New Commercial Lease Disclosure Requirements under the California Disability Access Laws

Starting July 1, 2013, commercial landlords will have a new duty to disclose to their tenants.  California Senate Bill 1186, which became effective September 19, 2012, was enacted to cut down on frivolous shakedown demands in litigation, in addition to increasing disability access on commercial properties in California.  For all commercial property leases entered on or after July 1, 2013, landlords must disclose the following in the lease:

1.  Whether the leased premises has been inspected by a Certified Access Specialist (CASp) and if so,

2. Whether the leased premises has (or has not) been determined to meet all applicable construction-related access standards under California law.

Note that the new disclosure requirement does not create an affirmative duty for commercial property owners to have CASp inspections performed on their properties.  However,  in a commercial lease that has not been CASp inspected, the new disclosure may prompt the tenant to request such an inspection, or the tenant may undertake the inspection on his own.

SB 1186 will grant California landlords and tenants added protection against predatory lawsuits based on alleged violations of construction-related disability access law.  This disclosure is relevant to tenants as tenants are often named as plaintiffs in accessibility lawsuits, and such compliance may afford tenants protection granted under SB 1186.  In certain cases, a CASp inspection may be useful in limiting plaintiff’s statutory damages in a disability access case.

In addition to the new disclosure duties, as of January 1, 2013, SB 1186 has done the following:

1.  Ban pre-litigation demand letters;

2.  Prevent “stacking” of multiple claims to increase statutory damages;

3.  Require that demand letters identify the barriers that prevent full and equal access to the business premises or services, as well as the dates the disabled person encountered those barriers; and

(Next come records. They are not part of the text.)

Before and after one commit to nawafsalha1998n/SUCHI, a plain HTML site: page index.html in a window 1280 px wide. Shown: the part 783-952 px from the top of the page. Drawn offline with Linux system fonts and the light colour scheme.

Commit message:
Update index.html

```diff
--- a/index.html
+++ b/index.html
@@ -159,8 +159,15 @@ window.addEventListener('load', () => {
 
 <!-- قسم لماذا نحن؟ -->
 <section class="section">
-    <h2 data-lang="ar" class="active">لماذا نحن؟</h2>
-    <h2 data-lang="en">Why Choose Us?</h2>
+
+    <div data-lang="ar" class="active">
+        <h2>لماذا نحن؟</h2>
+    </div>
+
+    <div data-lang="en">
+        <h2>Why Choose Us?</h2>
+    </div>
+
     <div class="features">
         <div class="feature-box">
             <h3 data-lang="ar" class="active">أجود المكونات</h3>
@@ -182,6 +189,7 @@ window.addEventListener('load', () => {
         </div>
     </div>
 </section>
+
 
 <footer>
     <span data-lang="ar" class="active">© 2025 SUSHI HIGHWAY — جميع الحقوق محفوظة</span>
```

4.  Reduce the amount of statutory damages available for unintentional violations of the law in certain circumstances, if landlord makes the necessary changes soon after a suit is filed.

Landlord are advised to review and revise their form commercial leases to comply with the provisions of SB 1186.  For more information regarding this new disclosure or any other commercial real estate matter, please contact Evelyn Ginossi at 310.746.3837 or email her at evelyn@ibvadvisorygroup.com.